Goal of the exercise:
Across all lines of the entries, tally those with the word "import" in them. The reply is the tally, by itself.

[Stored dataset items]

^^^^

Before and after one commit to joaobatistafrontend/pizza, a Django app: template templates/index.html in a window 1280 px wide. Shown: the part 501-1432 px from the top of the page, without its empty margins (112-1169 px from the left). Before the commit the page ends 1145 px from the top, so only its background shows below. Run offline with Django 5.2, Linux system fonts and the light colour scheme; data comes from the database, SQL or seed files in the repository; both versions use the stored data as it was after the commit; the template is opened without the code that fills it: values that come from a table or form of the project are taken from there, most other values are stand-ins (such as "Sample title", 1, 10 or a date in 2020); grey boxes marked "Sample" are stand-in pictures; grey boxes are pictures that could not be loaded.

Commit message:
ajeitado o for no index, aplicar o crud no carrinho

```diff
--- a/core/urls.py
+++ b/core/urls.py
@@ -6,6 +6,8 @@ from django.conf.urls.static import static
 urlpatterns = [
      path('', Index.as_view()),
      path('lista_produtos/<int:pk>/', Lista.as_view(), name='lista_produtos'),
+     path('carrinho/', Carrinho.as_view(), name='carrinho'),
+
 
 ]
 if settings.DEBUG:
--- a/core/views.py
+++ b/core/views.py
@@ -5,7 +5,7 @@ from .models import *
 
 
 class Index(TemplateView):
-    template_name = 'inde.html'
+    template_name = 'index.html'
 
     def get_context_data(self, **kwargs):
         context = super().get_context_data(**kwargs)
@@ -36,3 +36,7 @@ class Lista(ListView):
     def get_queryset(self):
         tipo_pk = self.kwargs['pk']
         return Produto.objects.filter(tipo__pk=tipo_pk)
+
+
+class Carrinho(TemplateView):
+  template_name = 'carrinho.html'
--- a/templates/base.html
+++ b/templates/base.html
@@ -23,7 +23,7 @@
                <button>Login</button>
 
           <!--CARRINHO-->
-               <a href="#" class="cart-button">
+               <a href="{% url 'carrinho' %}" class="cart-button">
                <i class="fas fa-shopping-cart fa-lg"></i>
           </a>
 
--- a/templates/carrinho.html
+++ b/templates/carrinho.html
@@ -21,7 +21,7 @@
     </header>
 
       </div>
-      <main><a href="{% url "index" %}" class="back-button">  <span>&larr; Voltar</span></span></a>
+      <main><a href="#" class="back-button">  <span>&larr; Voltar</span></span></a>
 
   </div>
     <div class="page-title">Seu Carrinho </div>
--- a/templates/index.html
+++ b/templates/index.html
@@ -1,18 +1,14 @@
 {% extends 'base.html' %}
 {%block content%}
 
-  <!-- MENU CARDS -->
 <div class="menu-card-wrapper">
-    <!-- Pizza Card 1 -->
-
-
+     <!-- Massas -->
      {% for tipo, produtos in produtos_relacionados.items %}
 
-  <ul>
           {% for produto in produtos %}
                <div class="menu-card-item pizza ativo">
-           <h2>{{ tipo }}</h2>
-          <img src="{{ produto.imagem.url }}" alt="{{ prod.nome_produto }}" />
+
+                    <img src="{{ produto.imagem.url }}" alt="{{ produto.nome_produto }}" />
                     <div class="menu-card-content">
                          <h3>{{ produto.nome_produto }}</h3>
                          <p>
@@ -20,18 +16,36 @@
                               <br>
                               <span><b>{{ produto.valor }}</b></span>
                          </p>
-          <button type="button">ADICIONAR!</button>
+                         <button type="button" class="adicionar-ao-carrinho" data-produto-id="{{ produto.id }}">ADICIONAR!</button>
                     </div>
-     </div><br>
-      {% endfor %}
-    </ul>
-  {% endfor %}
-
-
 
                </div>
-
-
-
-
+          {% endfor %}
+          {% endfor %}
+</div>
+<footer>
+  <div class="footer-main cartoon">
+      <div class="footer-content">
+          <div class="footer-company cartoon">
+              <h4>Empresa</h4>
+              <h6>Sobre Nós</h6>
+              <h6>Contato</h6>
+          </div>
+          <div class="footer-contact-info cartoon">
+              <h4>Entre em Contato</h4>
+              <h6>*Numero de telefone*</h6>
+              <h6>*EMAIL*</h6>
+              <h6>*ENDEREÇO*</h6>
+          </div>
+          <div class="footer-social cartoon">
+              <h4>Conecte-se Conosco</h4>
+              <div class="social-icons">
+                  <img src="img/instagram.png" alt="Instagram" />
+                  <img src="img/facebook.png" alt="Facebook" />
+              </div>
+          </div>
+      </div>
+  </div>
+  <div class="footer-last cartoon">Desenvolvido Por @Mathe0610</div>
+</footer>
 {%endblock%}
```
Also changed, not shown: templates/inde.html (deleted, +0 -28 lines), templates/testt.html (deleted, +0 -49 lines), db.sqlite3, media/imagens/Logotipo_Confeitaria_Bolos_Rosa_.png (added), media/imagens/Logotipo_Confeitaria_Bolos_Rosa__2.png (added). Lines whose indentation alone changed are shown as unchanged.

^^^^

Problem solution:
2